|15.9||19-mm OSB||52||25-mm plywood||52|
|2 layers, 12.7*||15-mm OSB||54|
|2 layers, 12.7||15-mm OSB||56|
|2 layers, 15.9||15-mm OSB||55||15-mm plywood||55|
|2 layers, 15.9||25-mm plywood||56|
|15.9||2 layers 15-mm OSB||55||2 layers
|2 layers, 15.9||2 layers 15-mm OSB||60||2 layers
|2 layers, 15.9||2 layers
|15.9||35-mm concrete on
top of 15-mm OSB
|2 layers, 15.9||70|
For practical purposes, the type of joist (solid wood joists, wood I-joists, wood trusses, and steel joists) does not significantly affect the sound isolation.
Attaching the subfloor to the joists using both construction adhesive and nails gave the same sound isolation as attaching it using only screws.
Changing the gauge of steel joists through a range of 14 to 18 had no effect on the STC.
Changing the width of the I-beam or truss flange in contact with the subfloor did not affect the STC.
Placing resilient metal channels between two layers of gypsum board in the ceiling significantly reduces the sound isolation.
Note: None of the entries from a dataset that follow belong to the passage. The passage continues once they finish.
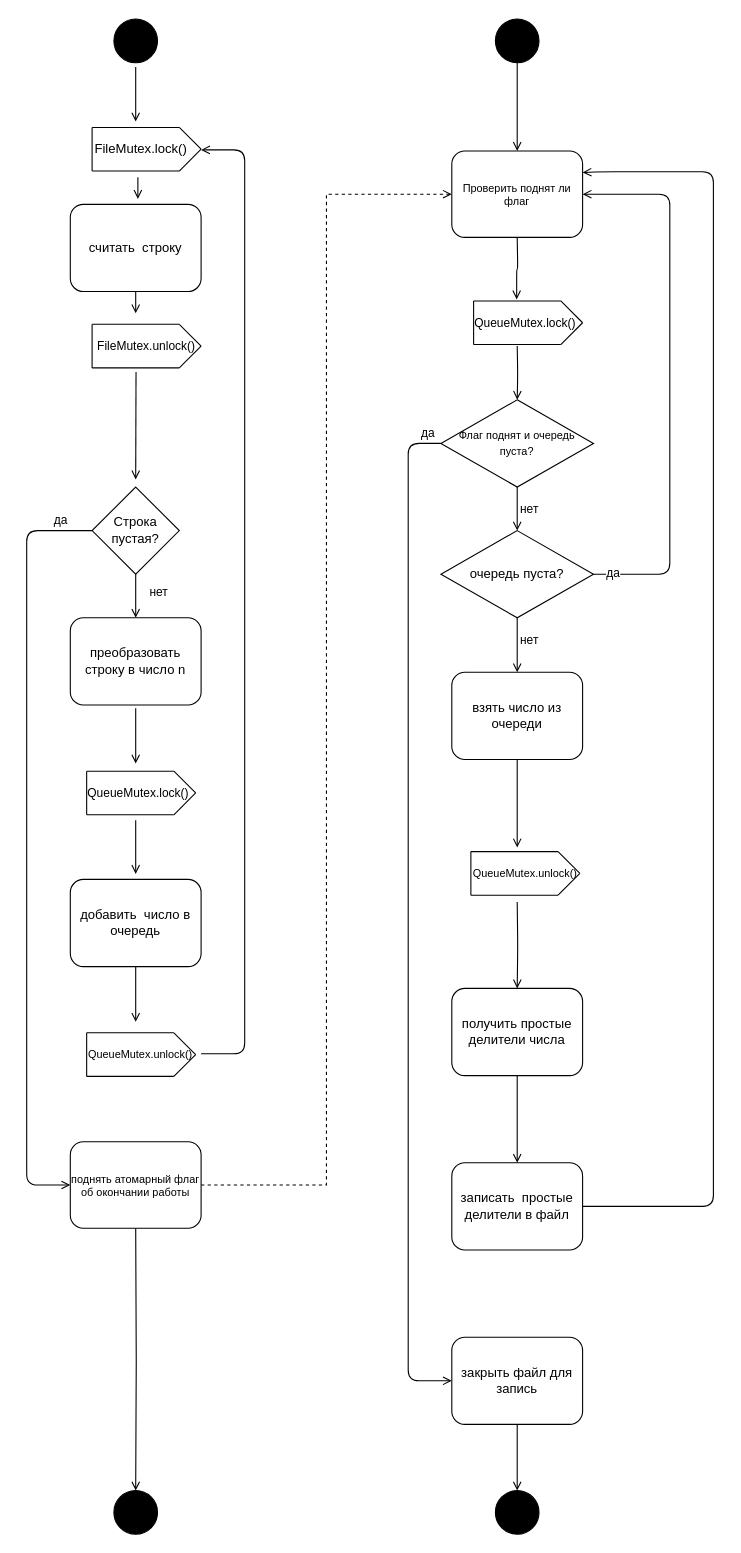
The draw.io diagram page "Страница 3" (3 of 3) of Диаграмма без названия.drawio in ereason/draw-io, before the edit. Source tidied: cells renumbered, new cells numbered last; positions are measured from the earlier drawing's top-left corner, leaving out a move shared by most shapes. Both pictures are drawn from the tidied source at 109%, with x=0, y=0 at pixel (26, 19).
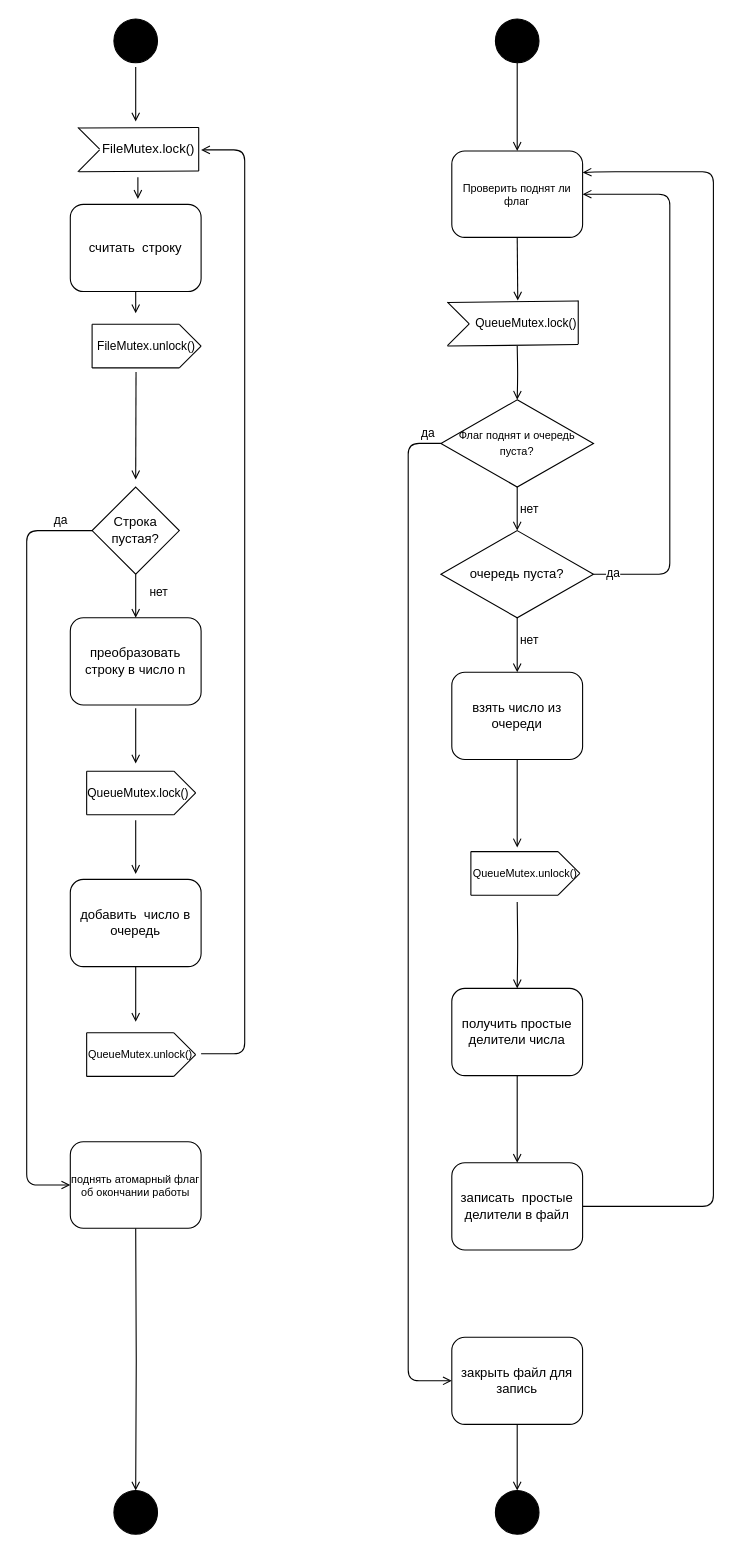
Above is the later version.

Unchanged cells that the change refers to:
```xml
<mxCell id="78" value="поднять атомарный флаг об окончании работы" style="rounded=1;whiteSpace=wrap;html=1;fontSize=10;" parent="1" vertex="1">
  <mxGeometry x="40" y="1030" width="120" height="79.3" as="geometry" />
</mxCell>
<mxCell id="95" value="Проверить поднят ли флаг" style="rounded=1;whiteSpace=wrap;html=1;fontSize=10;" parent="1" vertex="1">
  <mxGeometry x="390" y="121" width="120" height="79.3" as="geometry" />
</mxCell>
```

The edit, as a diff of the source:
```diff
@@
-    <mxCell id="41" style="triangle;whiteSpace=wrap;html=1;rounded=0;fillColor=default;gradientColor=none;strokeColor=none;" parent="1" vertex="1">
-      <mxGeometry x="140" y="100.1" width="20" height="40" as="geometry" />
-    </mxCell>
     <mxCell id="42" style="rounded=0;whiteSpace=wrap;html=1;fillColor=default;strokeColor=none;" parent="1" vertex="1">
-      <mxGeometry x="60" y="99.4" width="80" height="40.7" as="geometry" />
+      <mxGeometry x="77.9" y="99.4" width="80" height="40.7" as="geometry" />
     </mxCell>
     <mxCell id="43" style="endArrow=none;html=1;rounded=0;" parent="1" edge="1">
       <mxGeometry relative="1" as="geometry">
-        <mxPoint x="60" y="139.4" as="sourcePoint" />
-        <mxPoint x="60" y="99.4" as="targetPoint" />
+        <mxPoint x="157.8" y="139.4" as="sourcePoint" />
+        <mxPoint x="157.8" y="99.4" as="targetPoint" />
       </mxGeometry>
     </mxCell>
     <mxCell id="44" style="endArrow=none;html=1;rounded=0;" parent="1" edge="1">
       <mxGeometry relative="1" as="geometry">
-        <mxPoint x="60" y="139.4" as="sourcePoint" />
-        <mxPoint x="140" y="139.4" as="targetPoint" />
+        <mxPoint x="47.9" y="140" as="sourcePoint" />
+        <mxPoint x="157.9" y="139.4" as="targetPoint" />
       </mxGeometry>
     </mxCell>
     <mxCell id="45" style="endArrow=none;html=1;rounded=0;" parent="1" edge="1">
       <mxGeometry relative="1" as="geometry">
-        <mxPoint x="60" y="99.4" as="sourcePoint" />
-        <mxPoint x="140" y="99.4" as="targetPoint" />
+        <mxPoint x="47.9" y="100" as="sourcePoint" />
+        <mxPoint x="157.9" y="99.4" as="targetPoint" />
       </mxGeometry>
     </mxCell>
     <mxCell id="46" style="endArrow=none;html=1;rounded=0;" parent="1" edge="1">
       <mxGeometry relative="1" as="geometry">
-        <mxPoint x="140" y="99.4" as="sourcePoint" />
-        <mxPoint x="160" y="119.4" as="targetPoint" />
+        <mxPoint x="46.9" y="99.4" as="sourcePoint" />
+        <mxPoint x="66.9" y="119.4" as="targetPoint" />
       </mxGeometry>
     </mxCell>
     <mxCell id="47" style="endArrow=none;html=1;rounded=0;" parent="1" edge="1">
       <mxGeometry relative="1" as="geometry">
-        <mxPoint x="140" y="139.4" as="sourcePoint" />
-        <mxPoint x="160" y="119.4" as="targetPoint" />
+        <mxPoint x="46.9" y="140.1" as="sourcePoint" />
+        <mxPoint x="66.9" y="120.1" as="targetPoint" />
       </mxGeometry>
     </mxCell>
     <mxCell id="48" value="FileMutex.lock()" style="text;html=1;strokeColor=none;fillColor=none;align=center;verticalAlign=middle;whiteSpace=wrap;rounded=0;" parent="1" vertex="1">
-      <mxGeometry x="60" y="99.4" width="90" height="40" as="geometry" />
+      <mxGeometry x="66.9" y="99.4" width="90" height="40" as="geometry" />
     </mxCell>
@@
-    <mxCell id="77" style="edgeStyle=orthogonalEdgeStyle;rounded=0;jettySize=auto;html=1;exitX=1;exitY=0.5;exitDx=0;exitDy=0;fontSize=10;endArrow=open;endFill=0;entryX=0;entryY=0.5;entryDx=0;entryDy=0;dashed=1;" parent="1" edge="1" source="78" target="95">
-      <mxGeometry relative="1" as="geometry" />
-    </mxCell>
@@
-    <mxCell id="79" style="triangle;whiteSpace=wrap;html=1;rounded=0;fillColor=default;gradientColor=none;strokeColor=none;" parent="1" vertex="1">
-      <mxGeometry x="490" y="259.3" width="20" height="40" as="geometry" />
-    </mxCell>
     <mxCell id="80" style="rounded=0;whiteSpace=wrap;html=1;fillColor=default;strokeColor=none;" parent="1" vertex="1">
-      <mxGeometry x="410" y="258.6" width="80" height="40.7" as="geometry" />
+      <mxGeometry x="426" y="258.6" width="80" height="40.7" as="geometry" />
     </mxCell>
     <mxCell id="81" style="endArrow=none;html=1;rounded=0;" parent="1" edge="1">
       <mxGeometry relative="1" as="geometry">
-        <mxPoint x="410" y="298.6" as="sourcePoint" />
-        <mxPoint x="410" y="258.6" as="targetPoint" />
+        <mxPoint x="506" y="298.2" as="sourcePoint" />
+        <mxPoint x="506" y="258.2" as="targetPoint" />
       </mxGeometry>
     </mxCell>
     <mxCell id="82" style="endArrow=none;html=1;rounded=0;" parent="1" edge="1">
       <mxGeometry relative="1" as="geometry">
-        <mxPoint x="410" y="298.6" as="sourcePoint" />
-        <mxPoint x="490" y="298.6" as="targetPoint" />
+        <mxPoint x="386" y="300" as="sourcePoint" />
+        <mxPoint x="506" y="298.6" as="targetPoint" />
       </mxGeometry>
     </mxCell>
     <mxCell id="83" style="endArrow=none;html=1;rounded=0;" parent="1" edge="1">
       <mxGeometry relative="1" as="geometry">
-        <mxPoint x="410" y="258.6" as="sourcePoint" />
-        <mxPoint x="490" y="258.6" as="targetPoint" />
+        <mxPoint x="386" y="260" as="sourcePoint" />
+        <mxPoint x="506" y="258.6" as="targetPoint" />
       </mxGeometry>
     </mxCell>
     <mxCell id="84" style="endArrow=none;html=1;rounded=0;" parent="1" edge="1">
       <mxGeometry relative="1" as="geometry">
-        <mxPoint x="490" y="258.6" as="sourcePoint" />
-        <mxPoint x="510" y="278.6" as="targetPoint" />
+        <mxPoint x="386" y="259.6" as="sourcePoint" />
+        <mxPoint x="406" y="279.6" as="targetPoint" />
       </mxGeometry>
     </mxCell>
     <mxCell id="85" style="endArrow=none;html=1;rounded=0;" parent="1" edge="1">
       <mxGeometry relative="1" as="geometry">
-        <mxPoint x="490" y="298.6" as="sourcePoint" />
-        <mxPoint x="510" y="278.6" as="targetPoint" />
+        <mxPoint x="386" y="299.6" as="sourcePoint" />
+        <mxPoint x="406" y="279.6" as="targetPoint" />
       </mxGeometry>
     </mxCell>
     <mxCell id="86" value="&lt;font style=&quot;font-size: 11px;&quot;&gt;QueueMutex.lock()&lt;/font&gt;" style="text;html=1;strokeColor=none;fillColor=none;align=center;verticalAlign=middle;whiteSpace=wrap;rounded=0;" parent="1" vertex="1">
-      <mxGeometry x="410" y="258.6" width="95" height="40" as="geometry" />
+      <mxGeometry x="411" y="259.6" width="95" height="38.6" as="geometry" />
     </mxCell>
```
This construction should never be used when good sound isolation is important (see Figure 3).
Figure 3. Resilient metal channels between two layers of 15.9-mm fire- rated gypsum board in the ceiling give this construction an STC of only 38. As shown in Table 4, removing the internal layer of gypsum board gives an STC of 52 for an OSB subfloor. Putting both layers below the resilient metal channels gives an STC of 55.
Sound Attenuation in Concrete Slab Floors
The sound attenuation provided by concrete floor slabs is determined mainly by the weight of the slab. Only three floor slabs were measured during the project but the data were supplemented with published information to produce Table 5, which gives typical laboratory STC ratings for a number of concrete slabs. The flow of acoustical energy in buildings, from concrete slabs to the surrounding structure, can be quite different from that found in a laboratory. This can lead to differences in measured sound attenuation for nominally identical slabs for these two different settings. The explanation of these differences is beyond the scope of this Update. Thus, for purposes of comparison, it is best to use laboratory data.
A gypsum board ceiling suspended resiliently below a concrete slab can increase the sound isolation considerably. The increase depends on the mass of the gypsum board, the depth of the cavity between the gypsum board and the concrete slab, and the thickness of the sound-absorbing material in the cavity. The effects ofthese variables were not investigated in the project. While little information is available for floors, Construction Technology Update No. 13 provides some data for concrete block walls that can be applied when adding gypsum board ceilings to concrete floors. As pointed out in that Update, a cavity depth that is too small can reduce the sound isolation and the STC. Increasing the cavity depth and placing sound-absorbing material in it increases the sound isolation.
Table 5. Typical STC ratings for concrete slabs
|Thickness, mm||Mass, kg/m2||STC|
Implications for the Construction Industry
The data obtained during the project are being used to generate new tables of STC ratings for inclusion in the National Building Code of Canada.
1. "Summary Report For Consortium On Fire Resistance And Sound Insulation Of Floors: Sound Transmission Class And Impact Insulation Class Results," A.C.C. Warnock and J.A. Birta, Internal report IRC-IR-766, April 1998.
2. The project was supported by a consortium that included Boise Cascade Corporation, Canada Mortgage and Housing Corporation (CMHC), Canadian Home Builders' Association, Canadian Portland Cement Association, Canadian Sheet Steel Building Institute, Canadian Wood Council, Cellulose Insulation Manufacturers Association of Canada, Forintek Canada Corporation, Gypsum Association, Gypsum Manufacturers of Canada, Louisiana-Pacific Incorporated, Nascor Inc., Ontario New Home Warranty Program, Ontario Ministry of Municipal Affairs and Housing, Owens Corning Canada, Roxul Inc., Trus Joist MacMillan, Willamette Industries.
Dr. A.C.C. Warnock is a senior research officer in the Indoor Environment Program of the National Research Council's Institute for Research in Construction.
National Research Council of Canada